In response to Patton’s use of the Chinese word, a letter purportedly signed by “Black MBA candidates c/o 2022” was addressed to USC. The letter shared that Patton conveniently paused his lecture recording while he said “nei-ge” five times, as well as the subsequent queries raised by his students about his choice of using “nei-ge”. The letter alleged that Patton’s pronunciation of “nei-ge” was different from other Mandarin speakers, and has “offended all the Black members” of the class. Patton “agreed to take a short-term pause” from teaching that particular course, and has been reassigned to teach other USC courses.
Response by the Chinese community

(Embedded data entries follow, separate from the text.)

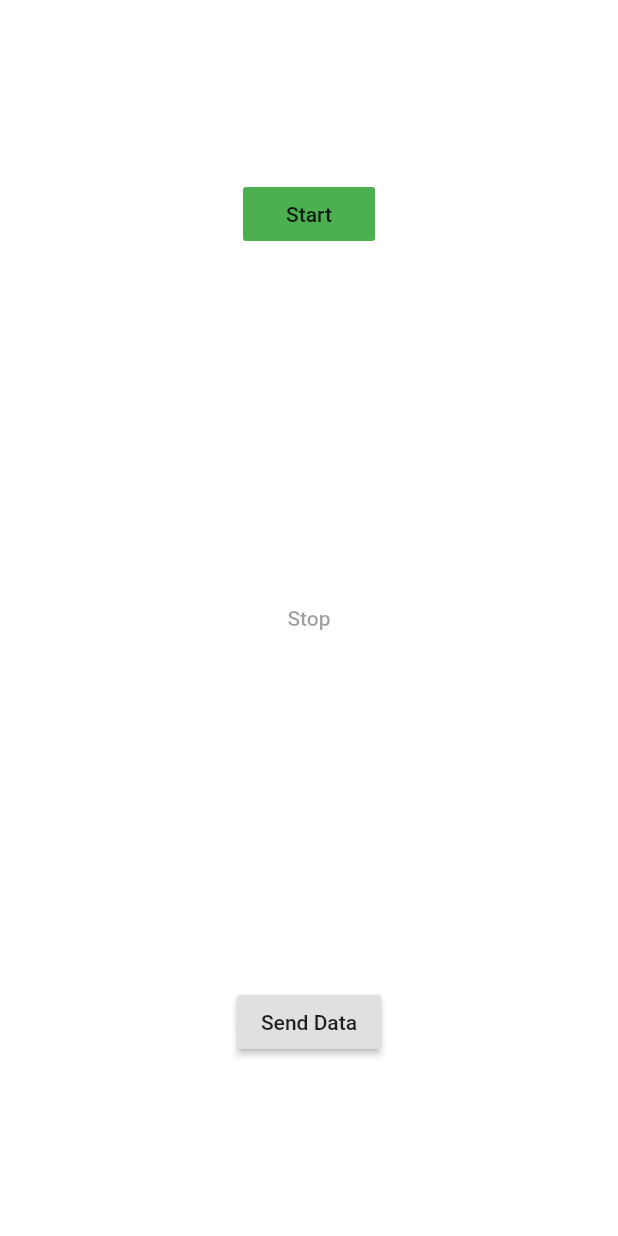
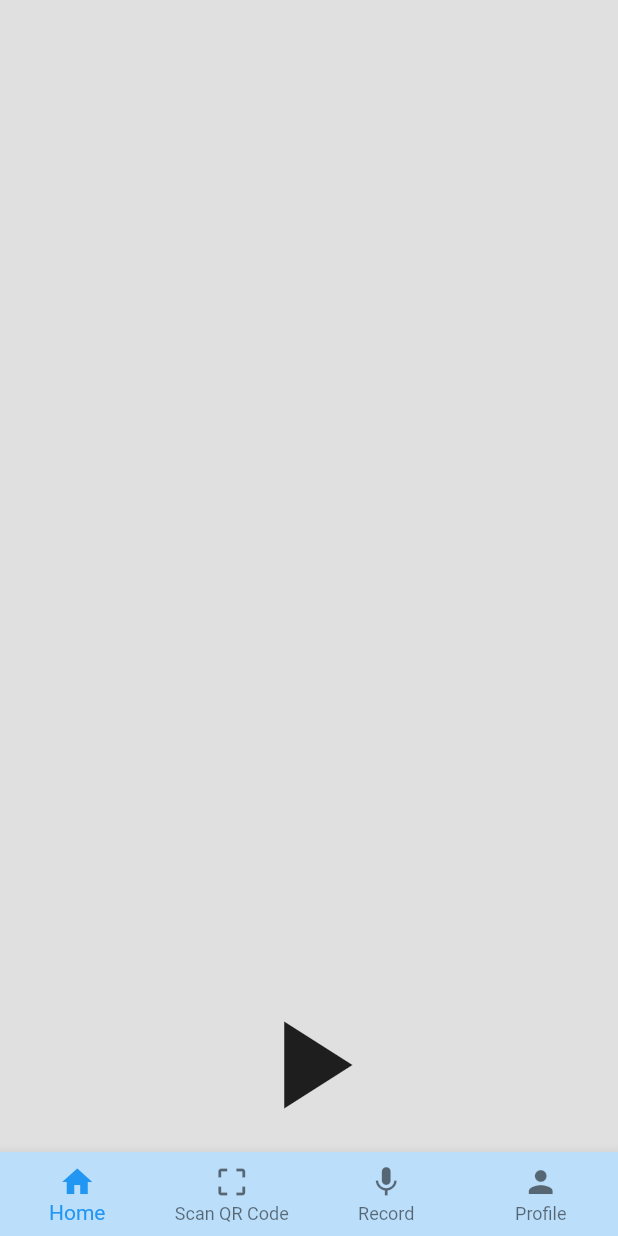
Before and after one commit to aparnak799/ScribePlus, a Flutter app: the screen it shows after launch, on a phone screen of 412 x 824 dp. Run offline on Flutter 3.47's test engine with Material 2 defaults, Android fonts, the light colour scheme and no system bars; our stand-ins replace bottom_navy_bar, file, permission_handler, shared_preferences; missing offline and left inert: audio_recorder, flutter_socket_io.

Commit message:
Non-functional Play Button

```diff
--- a/lib/add_prescription.dart
+++ b/lib/add_prescription.dart
@@ -1,6 +1,8 @@
 import 'dart:io' as io;
 import 'dart:core';
 import 'dart:convert';
+
+import 'package:bottom_navy_bar/bottom_navy_bar.dart';
 
 import 'url.dart';
 
@@ -13,26 +15,24 @@ import 'package:path_provider/path_provider.dart';
 import 'package:http/http.dart' as http;
 import 'package:shared_preferences/shared_preferences.dart';
 
-
-
 class UploadAudioPrescription extends StatefulWidget {
-
   final LocalFileSystem localFileSystem;
   UploadAudioPrescription({localFileSystem})
       : this.localFileSystem = localFileSystem ?? LocalFileSystem();
   @override
-  _UploadAudioPrescriptionState createState() => new _UploadAudioPrescriptionState();
+  _UploadAudioPrescriptionState createState() =>
+      new _UploadAudioPrescriptionState();
 }
-
 
 class _UploadAudioPrescriptionState extends State<UploadAudioPrescription> {
   bool _isRecording = false;
   Recording _recording;
   PermissionStatus _permissionStatus = PermissionStatus.undetermined;
-  Permission _permission=Permission.speech;
+  Permission _permission = Permission.speech;
   String _audioFullPath;
   TextEditingController _controller = new TextEditingController();
   String _uploadResponseStatus;
+  int _currentIndex = 0;
 
   Future<SharedPreferences> _prefs = SharedPreferences.getInstance();
 
@@ -44,18 +44,20 @@ class _UploadAudioPrescriptionState extends State<UploadAudioPrescription> {
 
   @override
   Widget build(BuildContext context) {
-    return new Center(
-      child: new Padding(
-        padding: new EdgeInsets.all(8.0),
-        child: new Column(
+    return Scaffold(
+      backgroundColor: Colors.grey[300],
+      body: new Center(
+        child: Align(
+          alignment: Alignment.bottomCenter,
+          child: new Row(
               mainAxisAlignment: MainAxisAlignment.spaceAround,
               children: <Widget>[
-              new FlatButton(
+                new IconButton(
+                    icon: Icon(Icons.play_arrow),
+                    iconSize: 100,
                     onPressed: _isRecording ? null : _start,
-                child: new Text("Start"),
-                color: Colors.green,
-              ),
-              new FlatButton(
+                    tooltip: "Start"),
+                /*new FlatButton(
                   onPressed: _isRecording ? _stop : null,
                   child: new Text("Stop"),
                   color: Colors.red,
@@ -69,9 +71,39 @@ class _UploadAudioPrescriptionState extends State<UploadAudioPrescription> {
                       print(reasonPhrase);
                     });
                   },
+                )*/
+              ]),
+        ),
+      ),
+      bottomNavigationBar: new Theme(
+        data: Theme.of(context).copyWith(
+            canvasColor: Colors.blue[100],
+            primaryColor: Colors.white,
+            textTheme: Theme.of(context)
+                .textTheme
+                .copyWith(caption: new TextStyle(color: Colors.white))),
+        child: new BottomNavigationBar(
+          type: BottomNavigationBarType.fixed,
+          currentIndex: 0,
+          items: [
+            new BottomNavigationBarItem(
+              icon: new Icon(Icons.home),
+              title: new Text("Home"),
+            ),
+            new BottomNavigationBarItem(
+              icon: new Icon(Icons.crop_free),
+              title: new Text("Scan QR Code"),
+            ),
+            new BottomNavigationBarItem(
+              icon: new Icon(Icons.mic),
+              title: new Text("Record"),
+            ),
+            new BottomNavigationBarItem(
+              icon: new Icon(Icons.person),
+              title: new Text("Profile"),
             )
-
-            ]),
+          ],
+        ),
       ),
     );
   }
@@ -82,20 +114,17 @@ class _UploadAudioPrescriptionState extends State<UploadAudioPrescription> {
       _permissionStatus = status;
       print(_permissionStatus);
     });
-  }//Request permissions for Audio
+  } //Request permissions for Audio
 
   Future<String> uploadAudio() async {
-  var request = http.MultipartRequest('POST', Uri.parse('$apiUrl/doctor/upload/audio'));
+    var request =
+        http.MultipartRequest('POST', Uri.parse('$apiUrl/doctor/upload/audio'));
     final SharedPreferences prefs = await _prefs;
-  print("Path"+_audioFullPath);
-  request.files.add(
-    await http.MultipartFile.fromPath(
-      'file',
-      _audioFullPath
-    )
-  );
+    print("Path" + _audioFullPath);
+    request.files
+        .add(await http.MultipartFile.fromPath('file', _audioFullPath));
     var streamedResponse = await request.send();
-  var response=await streamedResponse.stream.bytesToString();
+    var response = await streamedResponse.stream.bytesToString();
     var parsedJson = json.decode(response);
     prefs.setString("Socket-ID", parsedJson['socketID']);
     // return parsedJson['socketID'];
@@ -104,16 +133,17 @@ class _UploadAudioPrescriptionState extends State<UploadAudioPrescription> {
 
   _start() async {
     try {
-      if (_permissionStatus==PermissionStatus.granted) {
+      if (_permissionStatus == PermissionStatus.granted) {
         io.Directory appDocDirectory = await getApplicationDocumentsDirectory();
-        String filename= new DateTime.now().millisecondsSinceEpoch.toString() + '.mp4';
-        String path = appDocDirectory.path + '/' +filename;
+        String filename =
+            new DateTime.now().millisecondsSinceEpoch.toString() + '.mp4';
+        String path = appDocDirectory.path + '/' + filename;
         await AudioRecorder.start(
             path: path, audioOutputFormat: AudioOutputFormat.AAC);
 
         bool isRecording = await AudioRecorder.isRecording;
         setState(() {
-          _audioFullPath=path;
+          _audioFullPath = path;
           _recording = new Recording(duration: new Duration(), path: "");
           _isRecording = isRecording;
         });
@@ -138,5 +168,4 @@ class _UploadAudioPrescriptionState extends State<UploadAudioPrescription> {
     });
     _controller.text = recording.path;
   }
-
 }
--- a/pubspec.yaml
+++ b/pubspec.yaml
@@ -20,6 +20,7 @@ dependencies:
   flutter:
     sdk: flutter
   audio_recorder: ^1.0.2
+  bottom_navy_bar: ^5.4.0
   web_socket_channel: ^1.1.0
   permission_handler: ^5.0.1+1
   path_provider: ^1.6.11
```
Also changed, not shown: images/mic.jpg (added), pubspec.lock. Lines whose indentation alone changed are shown as unchanged.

In response to Patton’s removal from the course, several USC alumni who claim to be based in China, addressed a letter to USC in defence of Patton. They argued that they recognised Patton’s use of “nei-ge” was an “accurate rendition” of common Chinese use, and felt USC was being receptive towards areas that are “convenient for the moment” (Black Lives Matter). They also called for USC to be open towards cultural diversity, and remarked that it was “vile” to treat ordinary Chinese words as a slur. An online petition was also started to call for Patton to be reinstated.
Meanwhile, videos of the lecture were circulated on Chinese microblogging site Sina Weibo. Most Weibo users believe that Patton was unfairly treated, stressing that the context was not regarding any racial situation or black person and was an example of cultural sensitivity gone wrong. They also felt USC chose “political correctness” over genuine change in promoting understanding across cultural differences. Other users took Patton’s suspension as a move towards suppression of Chinese speech, with some likening the incident to “literary inquisition”.
It is unfortunate that the desire to restate the rights of one minority group have implicated the rights of another minority group. Ultimately, cultural differences and the understanding that no single culture or language is superior to another should be acknowledged and respected.